(Detected change data)
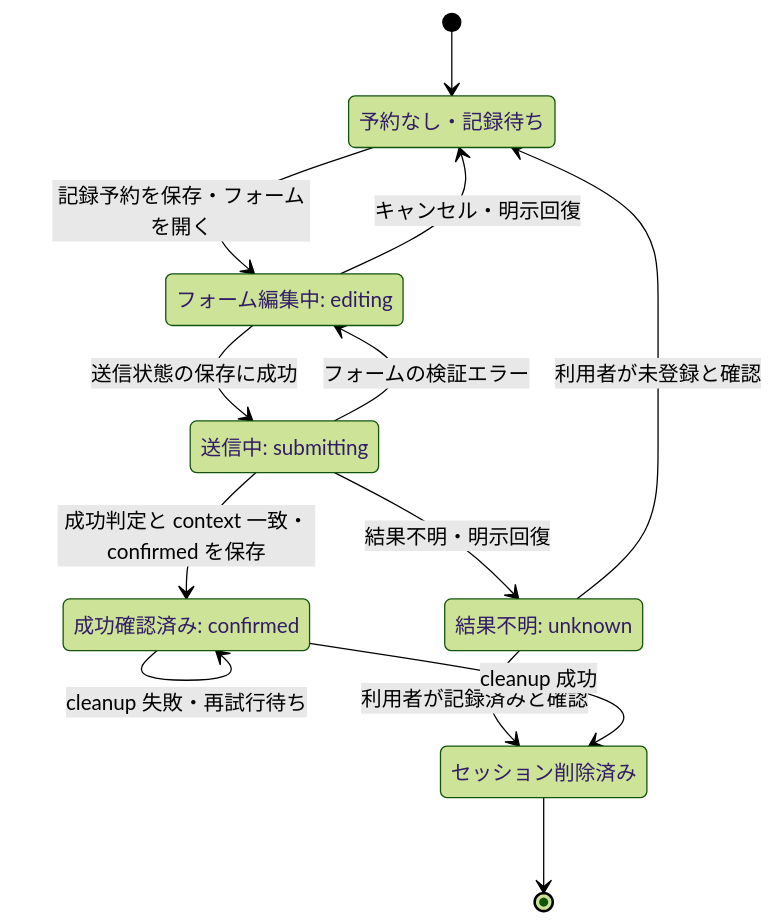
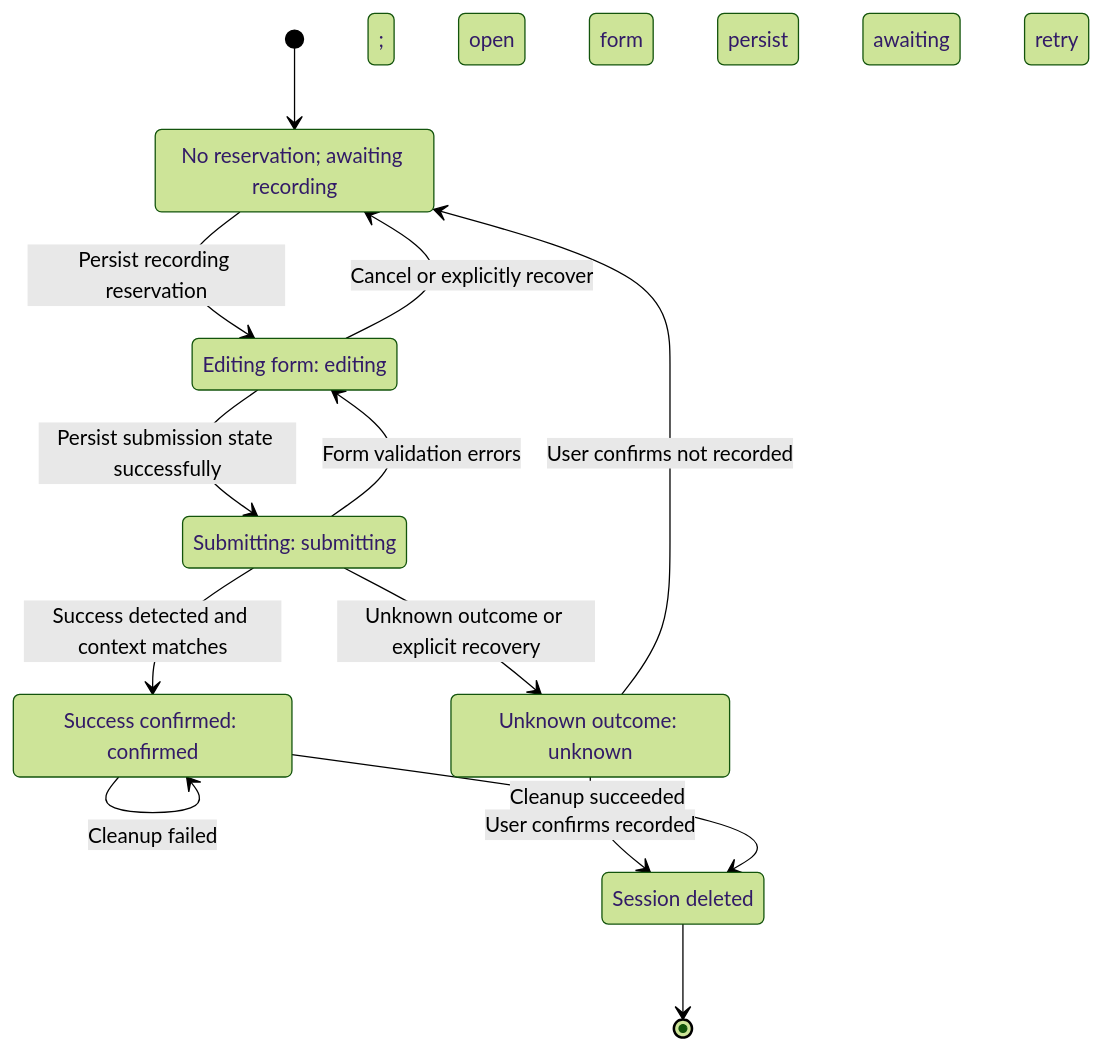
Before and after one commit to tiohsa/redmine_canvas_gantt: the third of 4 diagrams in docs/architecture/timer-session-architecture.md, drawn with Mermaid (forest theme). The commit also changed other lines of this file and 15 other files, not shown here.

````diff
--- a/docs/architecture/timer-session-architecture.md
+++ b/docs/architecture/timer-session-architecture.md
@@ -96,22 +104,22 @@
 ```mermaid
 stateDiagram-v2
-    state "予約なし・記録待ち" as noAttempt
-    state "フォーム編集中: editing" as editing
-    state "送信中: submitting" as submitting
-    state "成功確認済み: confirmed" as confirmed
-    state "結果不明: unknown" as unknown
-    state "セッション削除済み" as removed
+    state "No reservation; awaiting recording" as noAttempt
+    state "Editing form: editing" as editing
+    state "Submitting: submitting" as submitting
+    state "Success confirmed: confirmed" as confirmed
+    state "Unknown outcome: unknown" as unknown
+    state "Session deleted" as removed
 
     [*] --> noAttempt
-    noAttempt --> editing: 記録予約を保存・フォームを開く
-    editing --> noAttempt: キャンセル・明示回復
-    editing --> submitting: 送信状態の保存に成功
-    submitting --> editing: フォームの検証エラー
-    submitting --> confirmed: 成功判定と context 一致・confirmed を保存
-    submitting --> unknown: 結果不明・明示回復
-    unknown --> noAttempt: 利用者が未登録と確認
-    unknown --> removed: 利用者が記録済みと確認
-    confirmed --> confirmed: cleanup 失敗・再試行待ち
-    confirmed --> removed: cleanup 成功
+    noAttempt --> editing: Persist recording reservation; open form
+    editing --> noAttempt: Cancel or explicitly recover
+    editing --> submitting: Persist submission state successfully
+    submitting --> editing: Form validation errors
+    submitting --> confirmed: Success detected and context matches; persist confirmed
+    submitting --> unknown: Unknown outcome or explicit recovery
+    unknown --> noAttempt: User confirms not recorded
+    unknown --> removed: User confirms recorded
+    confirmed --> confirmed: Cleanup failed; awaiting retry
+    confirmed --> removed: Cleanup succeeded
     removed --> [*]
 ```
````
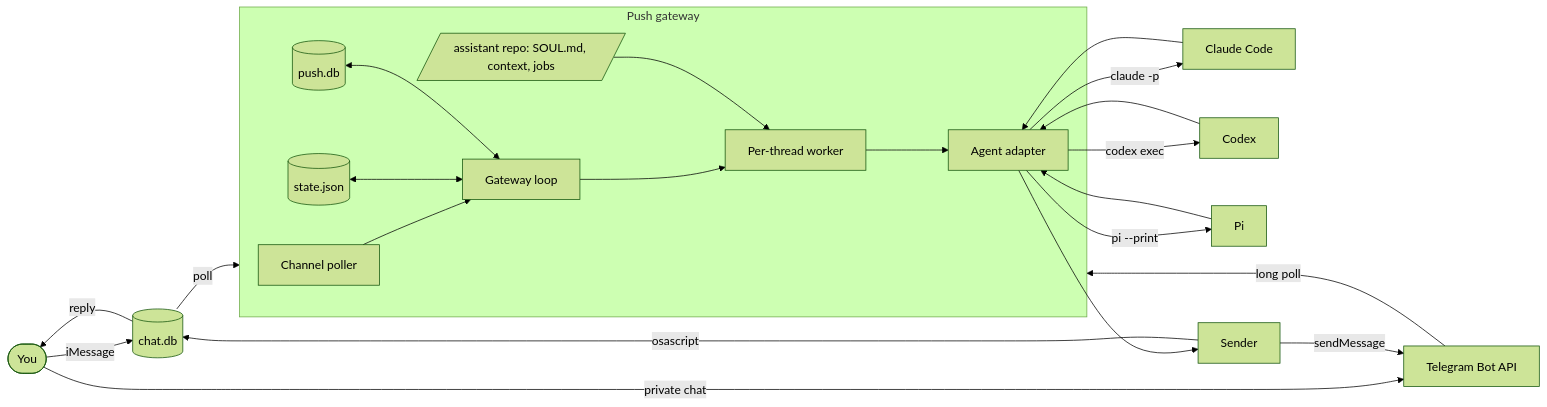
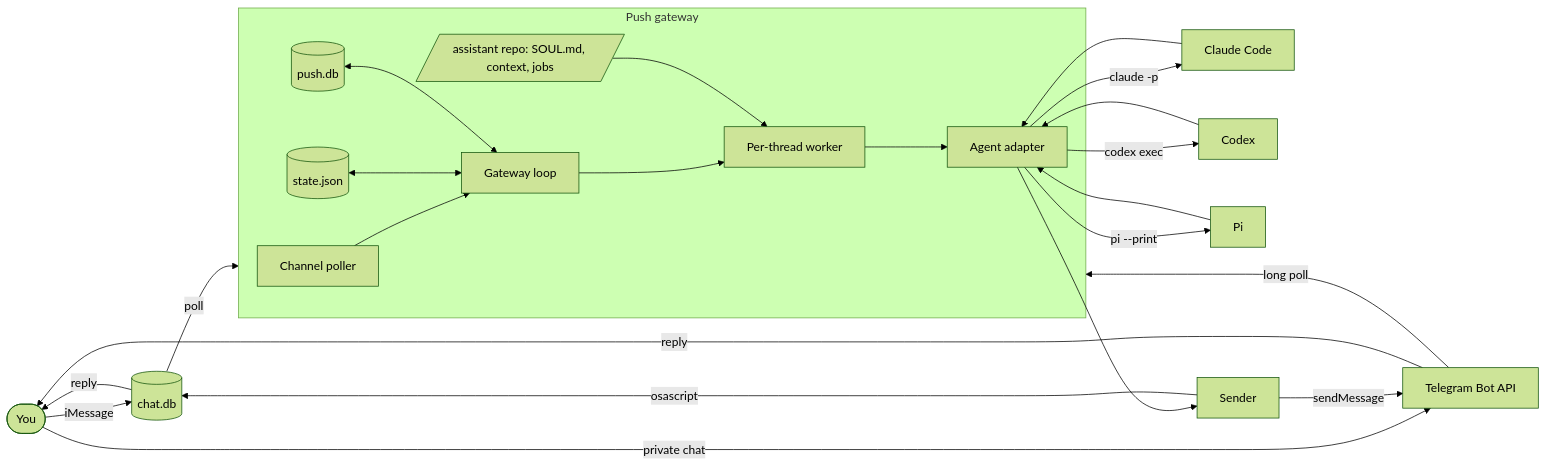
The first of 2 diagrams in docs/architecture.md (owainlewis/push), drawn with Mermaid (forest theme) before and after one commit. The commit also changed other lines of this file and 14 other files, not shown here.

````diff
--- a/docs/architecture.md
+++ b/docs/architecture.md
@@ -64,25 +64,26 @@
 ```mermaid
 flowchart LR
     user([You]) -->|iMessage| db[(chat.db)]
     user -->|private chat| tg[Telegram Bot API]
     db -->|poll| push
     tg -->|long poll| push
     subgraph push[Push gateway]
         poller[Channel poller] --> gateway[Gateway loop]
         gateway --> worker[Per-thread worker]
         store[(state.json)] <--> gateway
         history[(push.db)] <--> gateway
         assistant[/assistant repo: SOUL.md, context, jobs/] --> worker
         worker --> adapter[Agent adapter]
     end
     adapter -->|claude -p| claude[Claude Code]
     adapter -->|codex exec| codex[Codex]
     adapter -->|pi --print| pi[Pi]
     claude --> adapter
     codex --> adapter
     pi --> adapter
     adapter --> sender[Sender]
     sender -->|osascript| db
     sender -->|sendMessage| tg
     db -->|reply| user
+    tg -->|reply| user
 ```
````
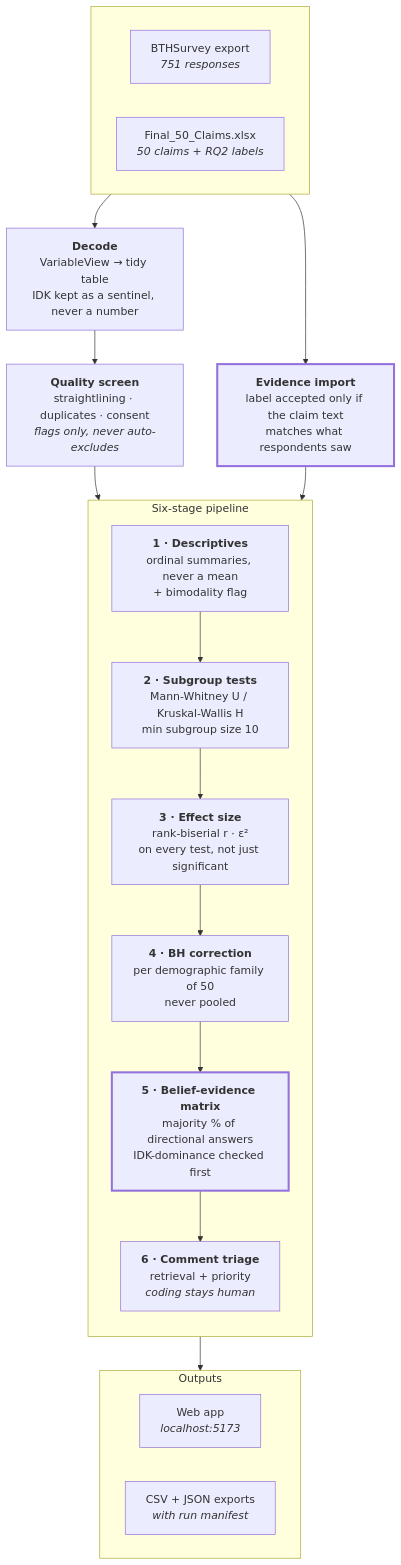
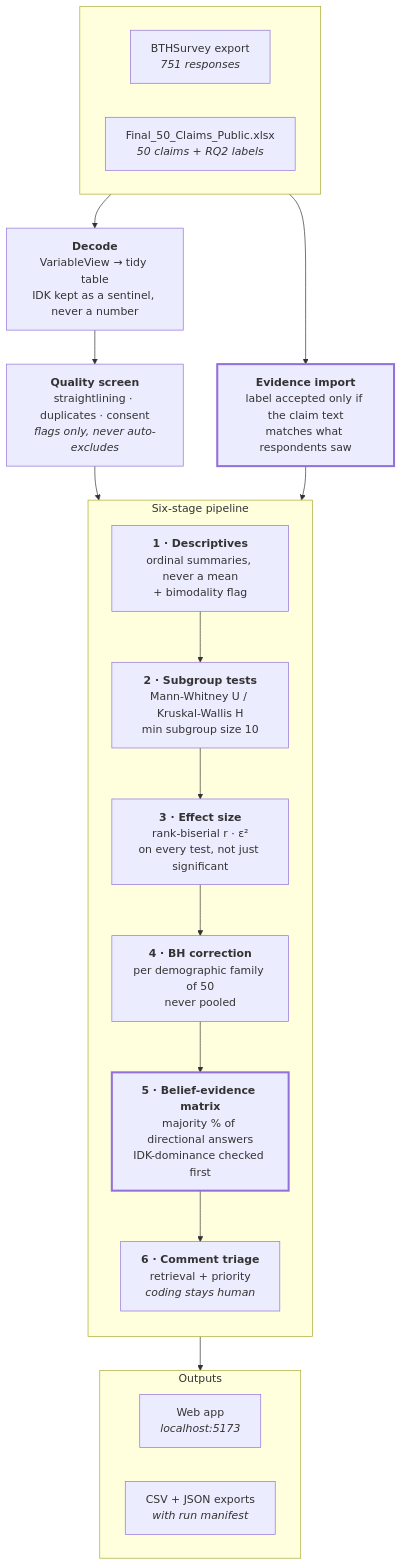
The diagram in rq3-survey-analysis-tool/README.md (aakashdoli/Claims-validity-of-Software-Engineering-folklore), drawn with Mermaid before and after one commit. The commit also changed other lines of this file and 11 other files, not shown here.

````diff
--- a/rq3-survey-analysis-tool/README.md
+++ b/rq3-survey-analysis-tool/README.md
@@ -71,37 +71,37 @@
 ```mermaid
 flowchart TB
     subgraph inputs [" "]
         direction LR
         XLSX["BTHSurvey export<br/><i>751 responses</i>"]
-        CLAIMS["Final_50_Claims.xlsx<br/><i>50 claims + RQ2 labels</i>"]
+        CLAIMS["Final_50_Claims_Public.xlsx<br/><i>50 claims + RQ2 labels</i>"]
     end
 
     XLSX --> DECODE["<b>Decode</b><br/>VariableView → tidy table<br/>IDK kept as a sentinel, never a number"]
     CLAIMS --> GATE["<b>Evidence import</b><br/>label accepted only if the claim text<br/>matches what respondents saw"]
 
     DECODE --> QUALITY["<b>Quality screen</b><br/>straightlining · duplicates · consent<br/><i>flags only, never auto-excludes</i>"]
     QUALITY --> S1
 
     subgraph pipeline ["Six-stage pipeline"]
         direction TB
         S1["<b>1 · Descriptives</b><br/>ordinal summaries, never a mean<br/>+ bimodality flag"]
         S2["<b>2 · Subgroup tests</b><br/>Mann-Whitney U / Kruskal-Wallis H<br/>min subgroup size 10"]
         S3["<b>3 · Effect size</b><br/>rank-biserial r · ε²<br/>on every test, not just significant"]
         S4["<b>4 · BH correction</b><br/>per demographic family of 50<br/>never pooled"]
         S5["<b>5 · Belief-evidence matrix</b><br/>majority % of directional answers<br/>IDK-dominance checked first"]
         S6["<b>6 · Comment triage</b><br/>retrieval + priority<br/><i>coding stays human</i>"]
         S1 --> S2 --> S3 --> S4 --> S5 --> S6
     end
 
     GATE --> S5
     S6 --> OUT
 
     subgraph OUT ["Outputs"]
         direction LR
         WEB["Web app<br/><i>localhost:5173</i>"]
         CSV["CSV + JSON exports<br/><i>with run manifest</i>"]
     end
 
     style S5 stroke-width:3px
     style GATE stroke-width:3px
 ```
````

* _The task_: Write out all the entries exactly, except for the pictures.

* _Result of this exercise_:
Before and after one commit to tiohsa/redmine_canvas_gantt: the third of 4 diagrams in docs/architecture/timer-session-architecture.md, drawn with Mermaid (forest theme). The commit also changed other lines of this file and 15 other files, not shown here.

````diff
--- a/docs/architecture/timer-session-architecture.md
+++ b/docs/architecture/timer-session-architecture.md
@@ -96,22 +104,22 @@
 ```mermaid
 stateDiagram-v2
-    state "予約なし・記録待ち" as noAttempt
-    state "フォーム編集中: editing" as editing
-    state "送信中: submitting" as submitting
-    state "成功確認済み: confirmed" as confirmed
-    state "結果不明: unknown" as unknown
-    state "セッション削除済み" as removed
+    state "No reservation; awaiting recording" as noAttempt
+    state "Editing form: editing" as editing
+    state "Submitting: submitting" as submitting
+    state "Success confirmed: confirmed" as confirmed
+    state "Unknown outcome: unknown" as unknown
+    state "Session deleted" as removed
 
     [*] --> noAttempt
-    noAttempt --> editing: 記録予約を保存・フォームを開く
-    editing --> noAttempt: キャンセル・明示回復
-    editing --> submitting: 送信状態の保存に成功
-    submitting --> editing: フォームの検証エラー
-    submitting --> confirmed: 成功判定と context 一致・confirmed を保存
-    submitting --> unknown: 結果不明・明示回復
-    unknown --> noAttempt: 利用者が未登録と確認
-    unknown --> removed: 利用者が記録済みと確認
-    confirmed --> confirmed: cleanup 失敗・再試行待ち
-    confirmed --> removed: cleanup 成功
+    noAttempt --> editing: Persist recording reservation; open form
+    editing --> noAttempt: Cancel or explicitly recover
+    editing --> submitting: Persist submission state successfully
+    submitting --> editing: Form validation errors
+    submitting --> confirmed: Success detected and context matches; persist confirmed
+    submitting --> unknown: Unknown outcome or explicit recovery
+    unknown --> noAttempt: User confirms not recorded
+    unknown --> removed: User confirms recorded
+    confirmed --> confirmed: Cleanup failed; awaiting retry
+    confirmed --> removed: Cleanup succeeded
     removed --> [*]
 ```
````
The first of 2 diagrams in docs/architecture.md (owainlewis/push), drawn with Mermaid (forest theme) before and after one commit. The commit also changed other lines of this file and 14 other files, not shown here.

````diff
--- a/docs/architecture.md
+++ b/docs/architecture.md
@@ -64,25 +64,26 @@
 ```mermaid
 flowchart LR
     user([You]) -->|iMessage| db[(chat.db)]
     user -->|private chat| tg[Telegram Bot API]
     db -->|poll| push
     tg -->|long poll| push
     subgraph push[Push gateway]
         poller[Channel poller] --> gateway[Gateway loop]
         gateway --> worker[Per-thread worker]
         store[(state.json)] <--> gateway
         history[(push.db)] <--> gateway
         assistant[/assistant repo: SOUL.md, context, jobs/] --> worker
         worker --> adapter[Agent adapter]
     end
     adapter -->|claude -p| claude[Claude Code]
     adapter -->|codex exec| codex[Codex]
     adapter -->|pi --print| pi[Pi]
     claude --> adapter
     codex --> adapter
     pi --> adapter
     adapter --> sender[Sender]
     sender -->|osascript| db
     sender -->|sendMessage| tg
     db -->|reply| user
+    tg -->|reply| user
 ```
````
The diagram in rq3-survey-analysis-tool/README.md (aakashdoli/Claims-validity-of-Software-Engineering-folklore), drawn with Mermaid before and after one commit. The commit also changed other lines of this file and 11 other files, not shown here.

````diff
--- a/rq3-survey-analysis-tool/README.md
+++ b/rq3-survey-analysis-tool/README.md
@@ -71,37 +71,37 @@
 ```mermaid
 flowchart TB
     subgraph inputs [" "]
         direction LR
         XLSX["BTHSurvey export<br/><i>751 responses</i>"]
-        CLAIMS["Final_50_Claims.xlsx<br/><i>50 claims + RQ2 labels</i>"]
+        CLAIMS["Final_50_Claims_Public.xlsx<br/><i>50 claims + RQ2 labels</i>"]
     end
 
     XLSX --> DECODE["<b>Decode</b><br/>VariableView → tidy table<br/>IDK kept as a sentinel, never a number"]
     CLAIMS --> GATE["<b>Evidence import</b><br/>label accepted only if the claim text<br/>matches what respondents saw"]
 
     DECODE --> QUALITY["<b>Quality screen</b><br/>straightlining · duplicates · consent<br/><i>flags only, never auto-excludes</i>"]
     QUALITY --> S1
 
     subgraph pipeline ["Six-stage pipeline"]
         direction TB
         S1["<b>1 · Descriptives</b><br/>ordinal summaries, never a mean<br/>+ bimodality flag"]
         S2["<b>2 · Subgroup tests</b><br/>Mann-Whitney U / Kruskal-Wallis H<br/>min subgroup size 10"]
         S3["<b>3 · Effect size</b><br/>rank-biserial r · ε²<br/>on every test, not just significant"]
         S4["<b>4 · BH correction</b><br/>per demographic family of 50<br/>never pooled"]
         S5["<b>5 · Belief-evidence matrix</b><br/>majority % of directional answers<br/>IDK-dominance checked first"]
         S6["<b>6 · Comment triage</b><br/>retrieval + priority<br/><i>coding stays human</i>"]
         S1 --> S2 --> S3 --> S4 --> S5 --> S6
     end
 
     GATE --> S5
     S6 --> OUT
 
     subgraph OUT ["Outputs"]
         direction LR
         WEB["Web app<br/><i>localhost:5173</i>"]
         CSV["CSV + JSON exports<br/><i>with run manifest</i>"]
     end
 
     style S5 stroke-width:3px
     style GATE stroke-width:3px
 ```
````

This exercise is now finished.